Where a line below holds the string "React", that line goes into the answer.

*** Begin section ***

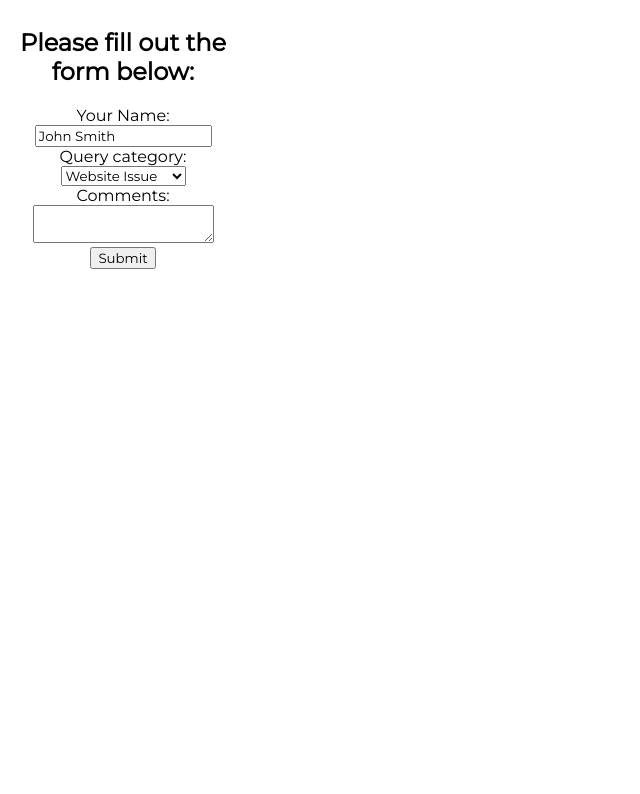
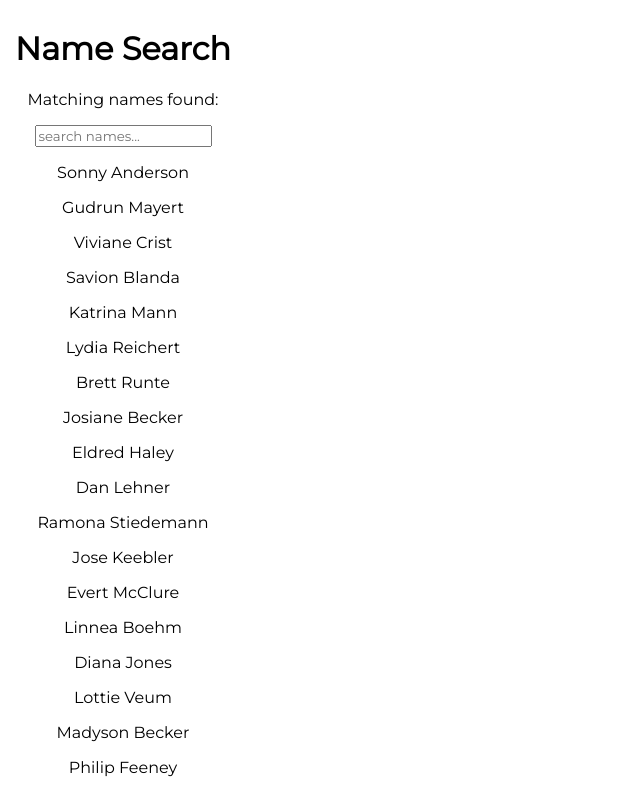
Before and after one commit to patthoege/funtional-component-css-challenge, a React (Create React App) app in the folder my-app/: page / in a window 1280 px wide. Shown: the top 794 px of the page, without its empty margins (0-640 px from the left). Built offline with nearby package versions, Linux system fonts and the light colour scheme.

Commit message:
how to filter search bar

```diff
--- a/my-app/src/App.js
+++ b/my-app/src/App.js
@@ -1,4 +1,5 @@
 import css from './App.module.css';
+import SearchBar from './components/SearchBar';
 // import EventClass from './components/EventClass';
 // import EventsFunctional from './components/EventsFunctional';
 // import Sidebar from './components/Sidebar';
@@ -14,7 +15,7 @@
 // import RenderingLists from './components/RenderingLists';
 // import Content from './components/Content'
 // import ControlledForm from './components/ControlledForm';
-import UncontrolledForm from './components/UncontrolledForm';
+// import UncontrolledForm from './components/UncontrolledForm';
 // import Clock from "./components/Clock";
 // import LifeCyclesCDM from "./components/LifeCyclesCDM";
 // import LifeCyclesCDU from "./components/LifeCyclesCDU";
@@ -44,7 +45,8 @@
       {/* <LifeCyclesCDU /> */}
       {/* <LifeCyclesCWU /> */}
       {/* <ControlledForm /> */}
-      <UncontrolledForm />
+      {/* <UncontrolledForm /> */}
+      <SearchBar />
     </div>
   );
 }
--- /dev/null
+++ b/my-app/src/components/SearchBar.js
@@ -0,0 +1,44 @@
+import React, { Component } from 'react'
+import importedNames from '../names'
+
+export class SearchBar extends Component {
+    constructor(props) {
+      super(props)
+
+      this.state = {
+          names : importedNames
+      }
+    }
+    handleChange = (event) => {
+        const inputText = event.target.value.toLowerCase()
+        console.log(inputText)
+        const filteredNames = importedNames.filter(name => {
+          return name.toLowerCase().includes(inputText)
+      })
+      this.setState({
+        names: filteredNames
+    })
+    }
+  render() {
+    return (
+        <div>
+        <h1>Name Search</h1>
+        <p>Matching names found: {this.state.names.lenght}</p>
+        <form>
+            <input
+                onChange={(event) => this.handleChange(event)}
+                type="text"
+                placeholder="search names..."
+            />
+        </form>
+        <div style={{margin: 'auto'}}>
+           {this.state.names.map(name => {
+            return <p key={name}>{name}</p>
+           })}
+        </div>
+    </div>
+    )
+  }
+}
+
+export default SearchBar
--- /dev/null
+++ b/my-app/src/names.js
@@ -0,0 +1,103 @@
+const names = [
+    "Sonny Anderson",
+    "Gudrun Mayert",
+    "Viviane Crist",
+    "Savion Blanda",
+    "Katrina Mann",
+    "Lydia Reichert",
+    "Brett Runte",
+    "Josiane Becker",
+    "Eldred Haley",
+    "Dan Lehner",
+    "Ramona Stiedemann",
+    "Jose Keebler",
+    "Evert McClure",
+    "Linnea Boehm",
+    "Diana Jones",
+    "Lottie Veum",
+    "Madyson Becker",
+    "Philip Feeney",
+    "Kobe Kuhic",
+    "Jessica Wisoky",
+    "Kasey Auer",
+    "Arnoldo Sipes",
+    "Madisen Davis",
+    "Alex Swaniawski",
+    "Helene Jenkins",
+    "Leone Olson",
+    "Ola Lockman",
+    "Kaylie Mueller",
+    "Kitty Steuber",
+    "Ralph Mosciski",
+    "Zane Bradtke",
+    "Syble Torp",
+    "Luella Weimann",
+    "Rigoberto Dicki",
+    "Andre Gusikowski",
+    "Moshe Torphy",
+    "Rhoda Rosenbaum",
+    "Libby Spinka",
+    "Maeve Zieme",
+    "Sydney Gleichner",
+    "Jimmy Blick",
+    "Tara Casper",
+    "Cayla Upton",
+    "Keith Wyman",
+    "Derick Emmerich",
+    "Nia Waelchi",
+    "Armani Nienow",
+    "Keyon DuBuque",
+    "Keeley Doyle",
+    "Kristoffer Monahan",
+    "Brendon Orn",
+    "Brandy Romaguera",
+    "Lyda Hane",
+    "Lisandro Bauch",
+    "Oma Hirthe",
+    "Caleb Dicki",
+    "Sydney O'Kon",
+    "Missouri Greenholt",
+    "Kylie Green",
+    "Kiel Erdman",
+    "Anahi Balistreri",
+    "Rico Rippin",
+    "Ramiro Dach",
+    "Princess Bosco",
+    "Pink Stoltenberg",
+    "Adan Rau",
+    "Dessie Heller",
+    "Nyah Zulauf",
+    "Makayla Fisher",
+    "Neoma Stanton",
+    "Ebba Dooley",
+    "Rachel Denesik",
+    "Drew Crist",
+    "Wava Will",
+    "Loraine Macejkovic",
+    "Americo Mann",
+    "Jules Konopelski",
+    "Gloria Ankunding",
+    "Austin Wilderman",
+    "Sage Veum",
+    "Dorris Friesen",
+    "Wellington Klein",
+    "Asa Quitzon",
+    "Misty Schumm",
+    "Muhammad Bayer",
+    "Dante Ondricka",
+    "Lurline Kuvalis",
+    "Conner Herzog",
+    "Shanie Franecki",
+    "Lois Bednar",
+    "Carey Predovic",
+    "Adelbert Heidenreich",
+    "Romaine Jacobs",
+    "Jake Schuppe",
+    "Meta Parisian",
+    "Dillon Feest",
+    "Amanda O'Keefe",
+    "Kaitlyn O'Keefe",
+    "Earnest Jenkins",
+    "Reymundo Gleason"
+]
+export default names
```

*** End section ***

§ **Final answer**:
Before and after one commit to patthoege/funtional-component-css-challenge, a React (Create React App) app in the folder my-app/: page / in a window 1280 px wide. Shown: the top 794 px of the page, without its empty margins (0-640 px from the left). Built offline with nearby package versions, Linux system fonts and the light colour scheme.
+import React, { Component } from 'react'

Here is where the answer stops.